According to a recent article that I read, reaching the seven-figure mark (savings/retirement) is easier than you may think. But if this is the case, then why do only about 7% of American households ever reach this mark? The three keys to success: 1) the amount of time you allow, 2) the amount you save per year, and 3) how you invest (mix of stocks and bonds, aggressive or conservative investing, etc.). The real key is to get started as early as possible in your career (but also realize that it is never too late to start . . . you just make it more difficult to hit the mark the longer you delay).
Here are some fun “millionaire” facts . . .
– 14% say their parents are wealthy.

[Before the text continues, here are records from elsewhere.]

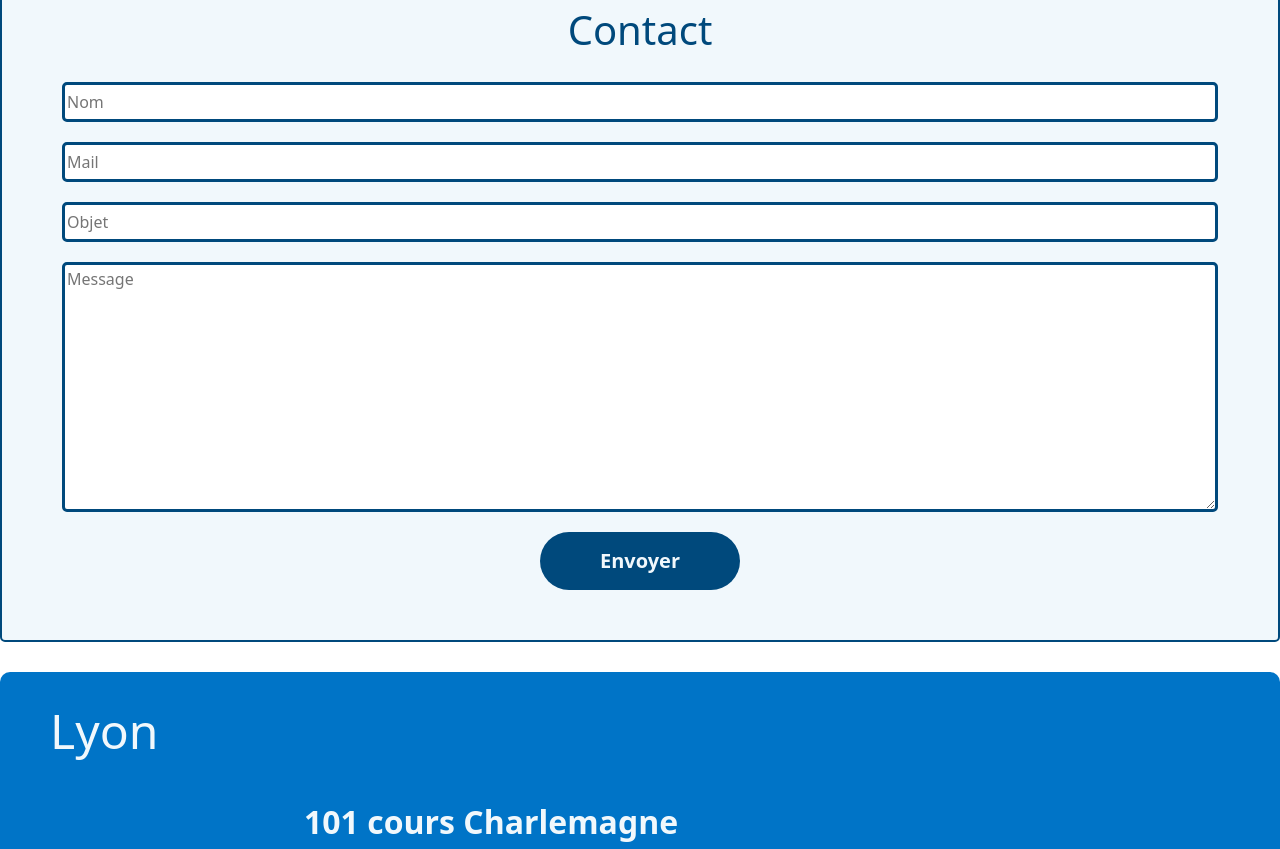
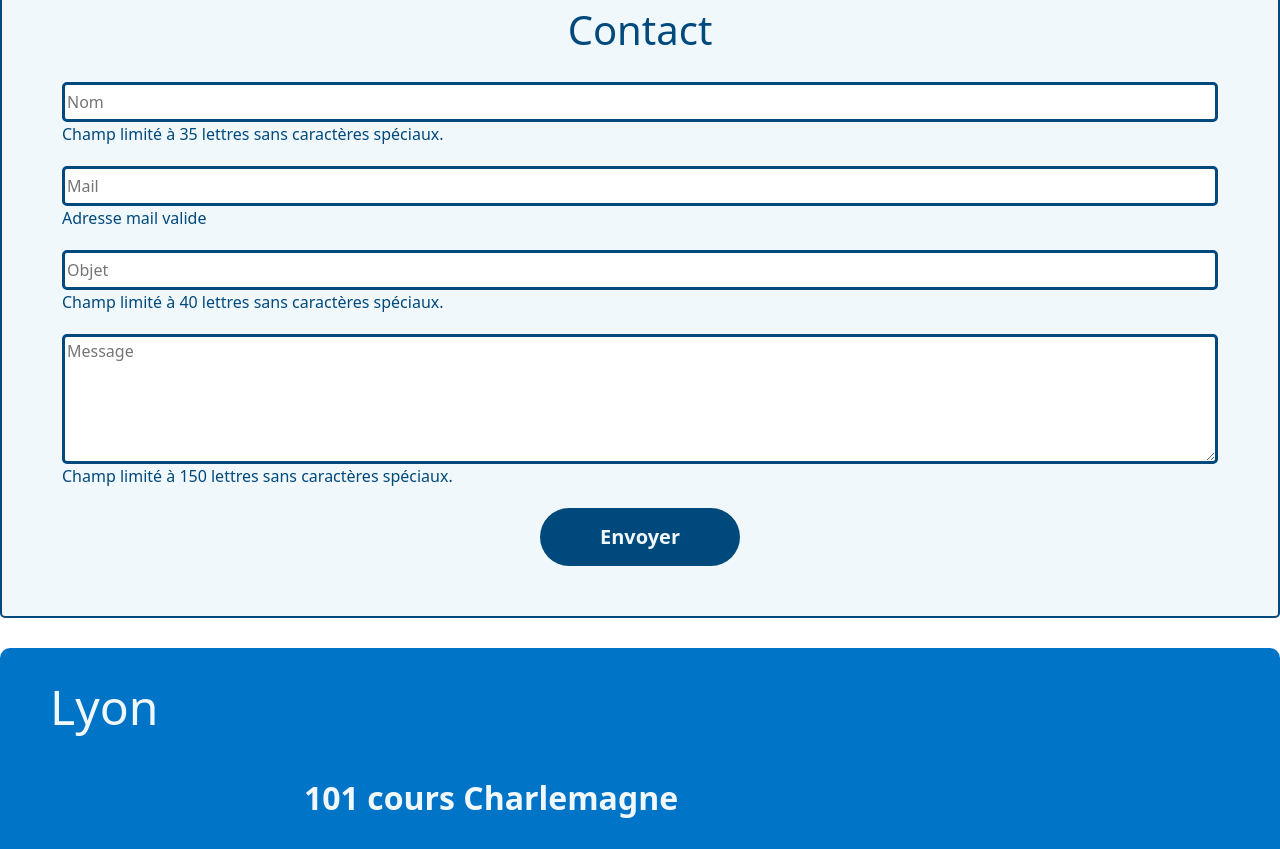
Before and after one commit to Cocotte123/trouvetonartisan, a React (Create React App) app: page /artisan/10 in a window 1280 px wide. Shown: the part 1180-2029 px from the top of the page. Built offline with nearby package versions, Linux system fonts and the light colour scheme.

Commit message:
.env et sanitize input

```diff
--- a/package.json
+++ b/package.json
@@ -16,6 +16,7 @@
     "web-vitals": "^2.1.4"
   },
   "scripts": {
+
     "start": "react-scripts start",
     "build": "react-scripts build",
     "test": "react-scripts test",
--- a/src/components/Contact/Contact.css
+++ b/src/components/Contact/Contact.css
@@ -25,7 +25,6 @@
     border-radius: 5px;
     margin-left: 40px;
     margin-right: 40px;
-    margin-bottom: 20px;
     height: 40px;
 }
 
@@ -34,7 +33,7 @@
     border-radius: 5px;
     margin-left: 40px;
     margin-right: 40px;
-    margin-bottom: 20px;
+
 }
 
 #ficheArtisanFormContact button {
@@ -51,6 +50,23 @@
     margin-left: auto;
     margin-right: auto;
     margin-bottom: 30px;
+}
+
+#ficheArtisanFormContact span {
+    color: #00497C;
+    display: none;
+    text-align:left;
+    margin-left: 40px;
+    margin-bottom: 20px;
+
+}
+
+#ficheArtisanFormContact input:invalid ~ span {
+    display: block;
+}
+
+#ficheArtisanFormContact textarea:invalid ~ span {
+    display: block;
 }
 
 @media screen and (max-width: 900px) {
@@ -90,4 +106,8 @@
         font-size: 16px;
 
     }
+
+    #ficheArtisanFormContact span {
+        margin-left: 10px;
+    }
 }
--- a/src/components/Contact/Contact.jsx
+++ b/src/components/Contact/Contact.jsx
@@ -22,16 +22,21 @@ const Contact = () => {
           );
           e.target.reset()
       };
-      console.log(process.env)
+
 
     return (
             <div id="ficheArtisanContact">
                 <h2>Contact</h2>
                 <form id="ficheArtisanFormContact" ref={form} onSubmit={sendEmail}>
-                    <input type="text" placeholder="Nom" name="prospectName" required />
-                    <input type="email" placeholder="Mail" name="prospectMail" required />
-                    <input type="text" placeholder="Objet" name="prospectObject" required />
-                    <textarea name="propsectMessage" placeholder="Message" cols="30" rows="10"/>
+
+                    <input type="text" placeholder="Nom" name="prospectName" required pattern="[a-zA-Z]+[ ][a-zA-Z]+" maxLength={35} />
+                    <span>Champ limité à 35 lettres sans caractères spéciaux.</span>
+                    <input type="text" placeholder="Mail" name="prospectMail" required pattern="[a-z0-9._%+\-]+@[a-z0-9.\-]+\.[a-z]{2,3}$" />
+                    <span>Adresse mail valide</span>
+                    <input type="text" placeholder="Objet" name="prospectObject" maxLength={40} required pattern="[^-,`,$,]+" />
+                    <span>Champ limité à 40 lettres sans caractères spéciaux.</span>
+                    <textarea name="propsectMessage" placeholder="Message" cols="30" rows="5" maxLength={150}  required pattern="[^-,`,$,]+"/>
+                    <span>Champ limité à 150 lettres sans caractères spéciaux.</span>
                     <button type="submit">Envoyer</button>
                 </form>
             </div>
```
Also changed, not shown: src/App.js (+6 -3 lines).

– 90% are college grads.
– Only 5% have law degrees.
– Only 3% went to medical school.
– One in six millionaires is single.
– 61% say they still have a lot to learn about investing.
– $31,400 is the median price of a millionaire’s car.
– States with the highest percentage of millionaires: AK, CA, VA, DC, MD, NJ, CT, MA, NH.
– States with the lowest percentage of millionaires: ND, SD, OK, AR, LA, MS, AL, TN, KY, WV.
– The amount that millionaires save or invest annually: $39,300.
– Warren Buffett earned his first million by age 31 — this represents .002% of his current fortune.
– 42% say they do not feel wealthy.
– The buying power of $1 million today’s dollars: $744,100 in 2021, $553,700 in 2031, $412,00 in 2041.
– $1 million was the “ransom” asked for in the 1971 version of the movie The Taking of Pelham One Two Three. $10 million was the amount asked for in the 2009 remake.
– 3,936 pounds of osetra caviar you could purchase with $1 million in 1984; 324 pounds you could buy today.
Food for thought. So, how far along the way are you?